Last fall, photographer and rape crisis counselor Ali Safran began reaching out to Massachusetts area colleges with a simple but powerful idea to help survivors of sexual assault share their stories. The project, called Surviving in Numbers, gives survivors a platfrom to anonymously share their stories through the numbers stacked in their stories. This April, during Sexual Assault Awareness Month, the posters created by survivors are being displayed in the various campuses involved.

ASAP hosted Ali at Tufts for an afternoon two weekends ago, where several survivors shared their own stories.
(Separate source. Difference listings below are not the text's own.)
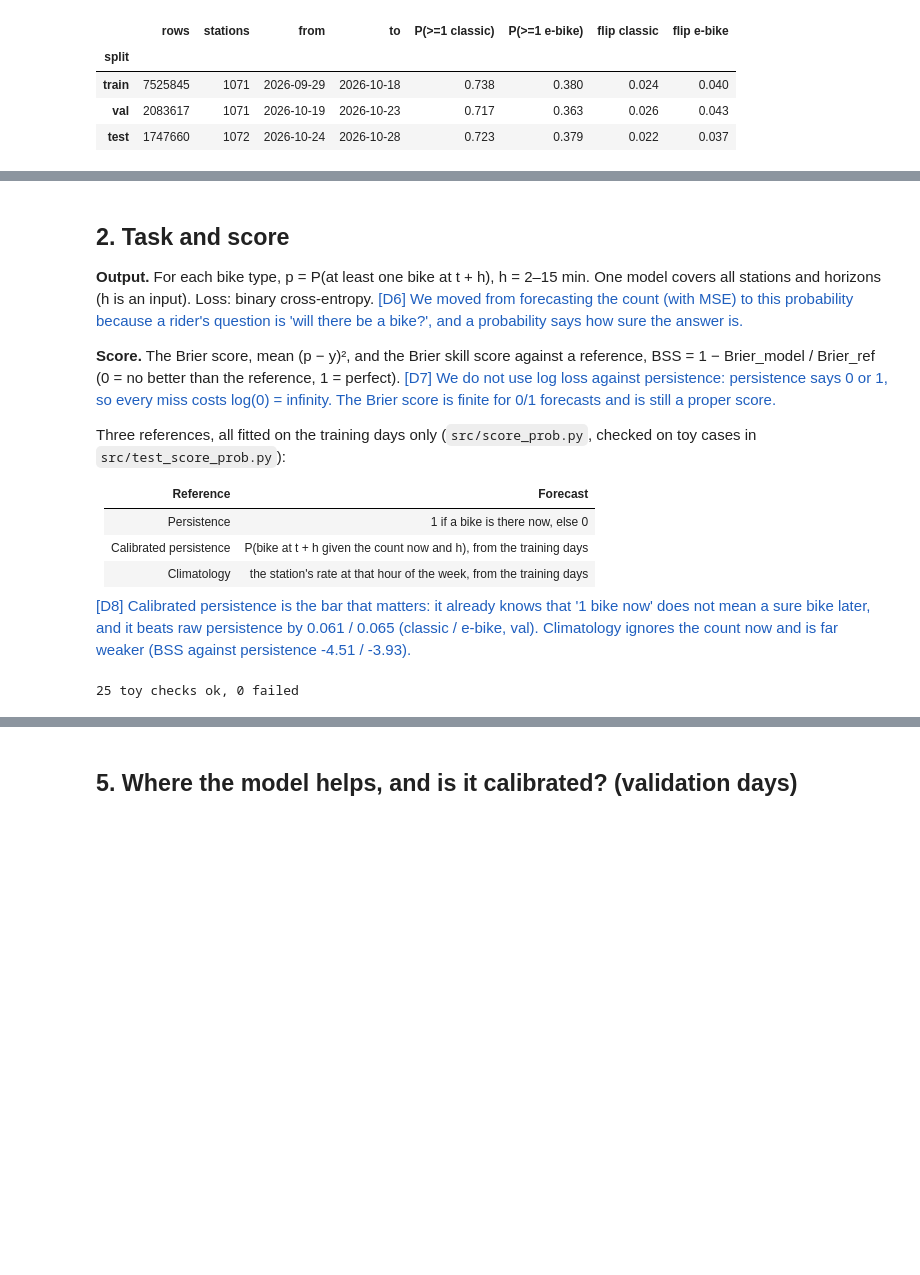
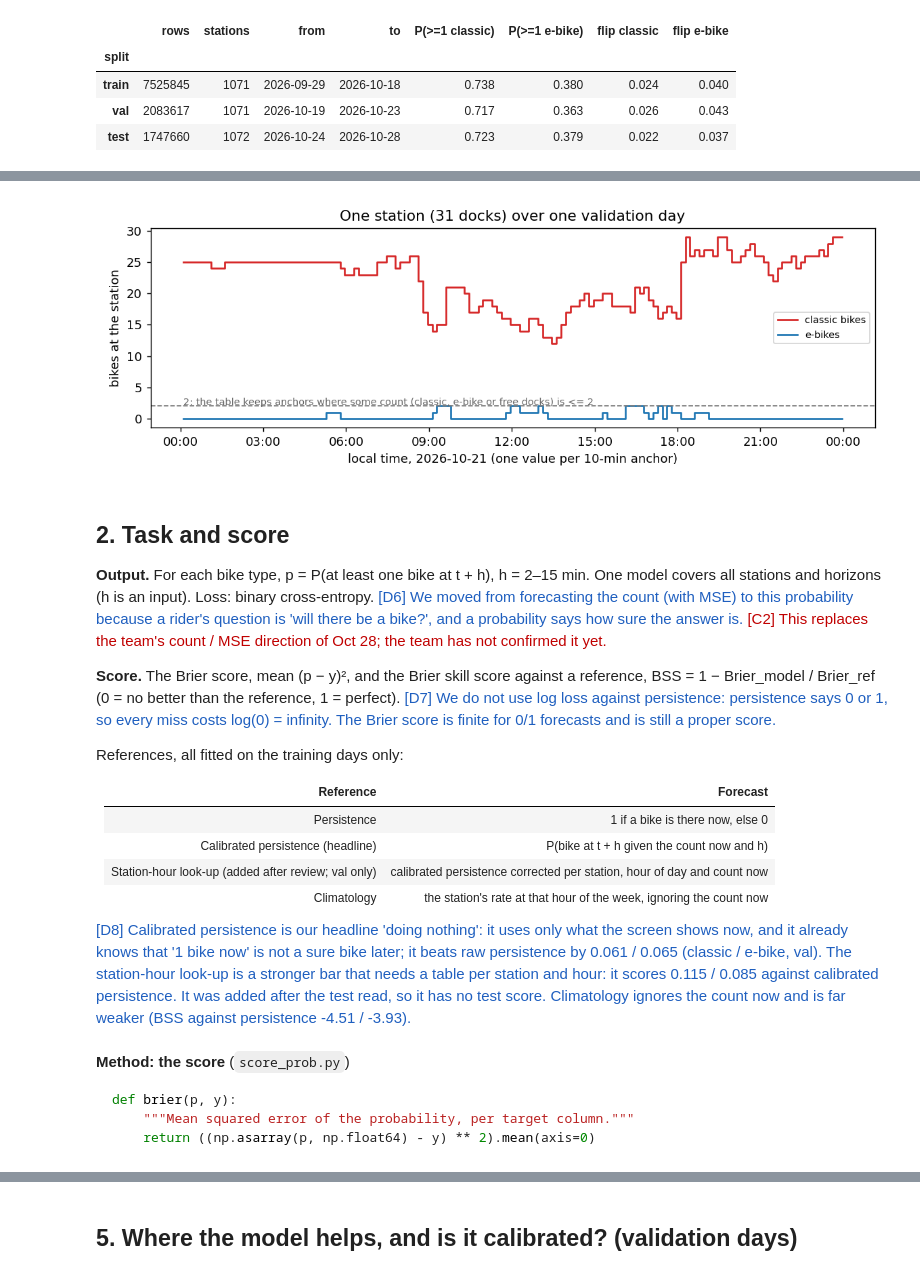
Before and after one commit to zweaung1014/mie1517_ebike_prediction, a Jupyter notebook: model_search_owen_2026-11-12/notebooks/progress_report_prob.ipynb, the cells around one changed output, grey strips where cells are left out. Cells and saved outputs as stored; diff of their text form; code cells hidden in the pictures; blank space fills up the shorter version.

````diff
--- a/model_search_owen_2026-11-12/notebooks/progress_report_prob.ipynb
+++ b/model_search_owen_2026-11-12/notebooks/progress_report_prob.ipynb
@@ -63,29 +65,34 @@ show.set_index("split")
+# %%
+display(Image(filename=str(F / "prob_station_day.png"), width=850))
+# %% [output]
+[figure, added]
 # %% [markdown]
 ## 2. Task and score
 
 **Output.** For each bike type, p = P(at least one bike at t + h), h = 2–15 min. One model covers all stations
 and horizons (h is an input). Loss: binary cross-entropy.
 <span style="color:#1f5fbf">[D6] We moved from forecasting the count (with MSE) to this probability because a rider's question is 'will there be a bike?', and a probability says how sure the answer is.</span>
+<span style="color:#c00000">[C2] This replaces the team's count / MSE direction of Oct 28; the team has not confirmed it yet.</span>
 
 **Score.** The Brier score, mean (p − y)², and the Brier skill score against a reference,
 BSS = 1 − Brier_model / Brier_ref (0 = no better than the reference, 1 = perfect).
 <span style="color:#1f5fbf">[D7] We do not use log loss against persistence: persistence says 0 or 1, so every miss costs log(0) = infinity. The Brier score is finite for 0/1 forecasts and is still a proper score.</span>
 
-Three references, all fitted on the training days only (`src/score_prob.py`, checked on toy cases in
-`src/test_score_prob.py`):
+References, all fitted on the training days only:
 
 | Reference | Forecast |
 |---|---|
 | Persistence | 1 if a bike is there now, else 0 |
-| Calibrated persistence | P(bike at t + h given the count now and h), from the training days |
-| Climatology | the station's rate at that hour of the week, from the training days |
+| Calibrated persistence (headline) | P(bike at t + h given the count now and h) |
+| Station-hour look-up (added after review; val only) | calibrated persistence corrected per station, hour of day and count now |
+| Climatology | the station's rate at that hour of the week, ignoring the count now |
 
-<span style="color:#1f5fbf">[D8] Calibrated persistence is the bar that matters: it already knows that '1 bike now' does not mean a sure bike later, and it beats raw persistence by 0.061 / 0.065 (classic / e-bike, val). Climatology ignores the count now and is far weaker (BSS against persistence -4.51 / -3.93).</span>
+<span style="color:#1f5fbf">[D8] Calibrated persistence is our headline 'doing nothing': it uses only what the screen shows now, and it already knows that '1 bike now' is not a sure bike later; it beats raw persistence by 0.061 / 0.065 (classic / e-bike, val). The station-hour look-up is a stronger bar that needs a table per station and hour: it scores 0.115 / 0.085 against calibrated persistence. It was added after the test read, so it has no test score. Climatology ignores the count now and is far weaker (BSS against persistence -4.51 / -3.93).</span>
-# %%
-r = subprocess.run([sys.executable, "test_score_prob.py"], cwd=ROOT / "src",
-                   capture_output=True, text=True)
-lines = r.stdout.splitlines()
-print(f"{sum(l.startswith('ok') for l in lines)} toy checks ok, "
-      f"{sum(l.startswith('FAIL') for l in lines)} failed")
-# %% [output]
-25 toy checks ok, 0 failed
+# %% [markdown]
+**Method: the score** (`score_prob.py`)
+
+```python
+def brier(p, y):
+    """Mean squared error of the probability, per target column."""
+    return ((np.asarray(p, np.float64) - y) ** 2).mean(axis=0)
+```
````
Also changed, not shown: parts of 37 cells of this notebook, 25 other files.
Posters from survivors at Tufts and other colleges are now being displayed at the Campus Center. Check out these photos, and the display itself:

Photos by Ali Safran.

The display will be up until Wednesday, April 17. See more at the Surviving in Numbers website, and read more coverage on Feministing and WBUR.

  • craig

    hi!

    i’ve amended the posters put up in the tufts campus center, and will be sending you an email about them shortly.

    in an act purely from my heart–a wish to assist in preventing further harm, and NOT in creating more of it–i have added some consensual covers for readers of the posters to flip up, as well as some writing concerning my own thoughts about the matter. i have left ample room, and included some pens of my own in the installation, for the purpose of encouraging others to engage with the posters, and with me, and whoever else chooses, in the discussion.

    i’ve walked past these posters a number of times, perhaps a dozen times or more, since they were first installed, and at the beginning I was very, very appreciative of them. It made me happy to see accounts of assault and rape survivors out in the open, and hoped that it was sparking constructive meditation and conversation around the community. today, though, after passing them a few times, i started feeling a little bit uneasy about them. i stopped around noon today to read them all from the beginning, and as i was walking away i couldn’t stop my heart from racing, and from anxiety gripping me. I tried to go do some homework but couldn’t. I considered and discovered that the reason for this was that I kept thinking back to friends of mine who are survivors of rape and assault, and how hard it can be for them sometimes just getting through the day, and even though there’s a quote ‘trigger warning’ on one side (but ONLY on one side!) of the installation, i couldn’t help thinking of them reading it and experiencing flashbacks, both big and small. i am a straight male and have never been raped or sexually assaulted, so i can’t even begin to imagine what such flashbacks are like, but i care very dearly about my friends and wanted to do what i could to make the space for them to get through the day in peace.

    until i looked at this website i didn’t know that these posters were made by survivors–i must admit that i was feeling too anxious and conflicted to go look up the website accurately, though i did try. i hope that these survivors, and anyone else who identifies with their experiences, aren’t offended by my actions. i’m conflicted about what i’ve done, but, that being said, i’ve done what i feel is the most compassionate thing, under the circumstances. if we’re to heal trauma, i feel that we need to make very, very sure, as sure as we can possibly be, that we aren’t causing more of it in the process.

    my email address is crdathe@yahoo.com: i really hope that you’ll contact me and discuss this with me.

    best,
    craig